- _EXERCISE DESCRIPTION_
Show, in full, each line of the data that contains "class".

- _DATA SUPPLIED_
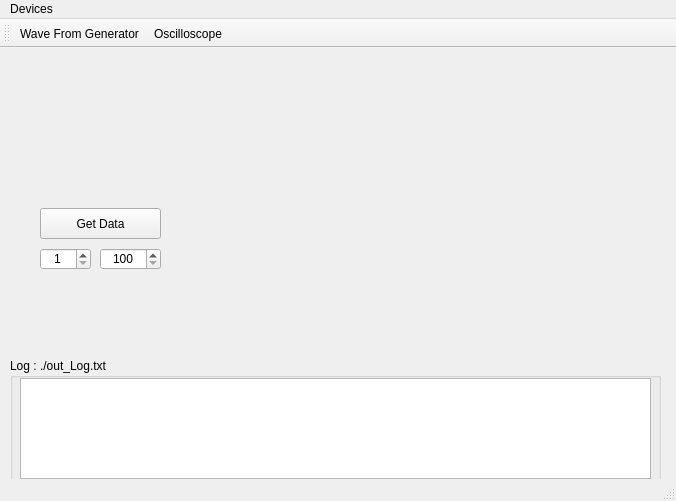
This is mainwindow.ui in TripletESR/DAQ_GUI as Qt 5 draws it before an edit. The edited form follows.
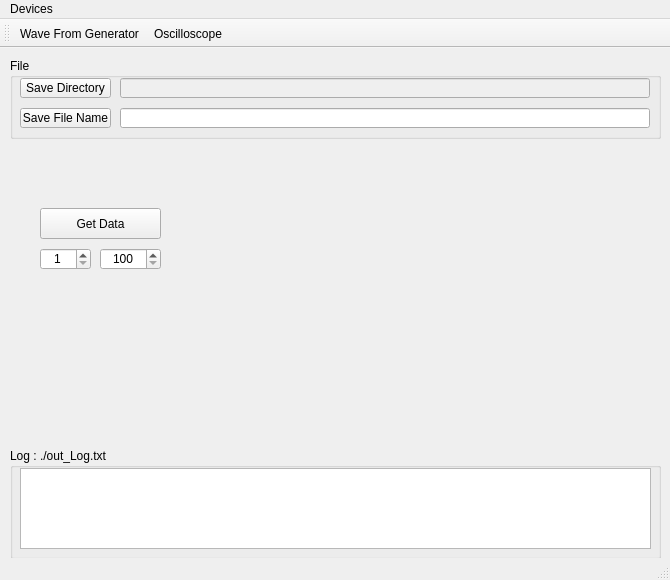
This is the edited form. Custom widgets are drawn as their Qt base class.

Commit message: Baisc file Dialog

The edit to the form file:
```diff
--- a/mainwindow.ui
+++ b/mainwindow.ui
@@ -6,8 +6,8 @@
    <rect>
     <x>0</x>
     <y>0</y>
-    <width>676</width>
-    <height>501</height>
+    <width>670</width>
+    <height>580</height>
    </rect>
   </property>
   <property name="sizePolicy">
@@ -24,7 +24,7 @@
     <property name="geometry">
      <rect>
       <x>220</x>
-      <y>10</y>
+      <y>100</y>
       <width>441</width>
       <height>301</height>
      </rect>
@@ -34,9 +34,9 @@
     <property name="geometry">
      <rect>
       <x>10</x>
-      <y>310</y>
+      <y>400</y>
       <width>651</width>
-      <height>131</height>
+      <height>111</height>
      </rect>
     </property>
     <property name="title">
@@ -48,7 +48,7 @@
        <x>10</x>
        <y>20</y>
        <width>631</width>
-       <height>101</height>
+       <height>81</height>
       </rect>
      </property>
     </widget>
@@ -116,13 +116,81 @@
      <number>1</number>
     </property>
    </widget>
+   <widget class="QGroupBox" name="groupBox_2">
+    <property name="geometry">
+     <rect>
+      <x>10</x>
+      <y>10</y>
+      <width>651</width>
+      <height>81</height>
+     </rect>
+    </property>
+    <property name="title">
+     <string>File</string>
+    </property>
+    <widget class="QPushButton" name="pushButton_saveDir">
+     <property name="geometry">
+      <rect>
+       <x>10</x>
+       <y>20</y>
+       <width>91</width>
+       <height>20</height>
+      </rect>
+     </property>
+     <property name="text">
+      <string>Save Directory</string>
+     </property>
+    </widget>
+    <widget class="QLineEdit" name="lineEdit_Dir">
+     <property name="enabled">
+      <bool>false</bool>
+     </property>
+     <property name="geometry">
+      <rect>
+       <x>110</x>
+       <y>20</y>
+       <width>530</width>
+       <height>20</height>
+      </rect>
+     </property>
+     <property name="sizePolicy">
+      <sizepolicy hsizetype="Fixed" vsizetype="Fixed">
+       <horstretch>0</horstretch>
+       <verstretch>0</verstretch>
+      </sizepolicy>
+     </property>
+    </widget>
+    <widget class="QLineEdit" name="lineEdit_FileName">
+     <property name="geometry">
+      <rect>
+       <x>110</x>
+       <y>50</y>
+       <width>530</width>
+       <height>20</height>
+      </rect>
+     </property>
+    </widget>
+    <widget class="QPushButton" name="pushButton_saveFile">
+     <property name="geometry">
+      <rect>
+       <x>10</x>
+       <y>50</y>
+       <width>91</width>
+       <height>20</height>
+      </rect>
+     </property>
+     <property name="text">
+      <string>Save File Name</string>
+     </property>
+    </widget>
+   </widget>
   </widget>
   <widget class="QMenuBar" name="menuBar">
    <property name="geometry">
     <rect>
      <x>0</x>
      <y>0</y>
-     <width>676</width>
+     <width>670</width>
      <height>21</height>
     </rect>
    </property>
```
Left out of the diff: 2 changed lines with no effect on the pictures. The commit also changes 4 other files.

- _SOLUTION BELOW_
This is the edited form. Custom widgets are drawn as their Qt base class.
+   <widget class="QGroupBox" name="groupBox_2">
+    <widget class="QPushButton" name="pushButton_saveDir">
+    <widget class="QLineEdit" name="lineEdit_Dir">
+    <widget class="QLineEdit" name="lineEdit_FileName">
+    <widget class="QPushButton" name="pushButton_saveFile">
   <widget class="QMenuBar" name="menuBar">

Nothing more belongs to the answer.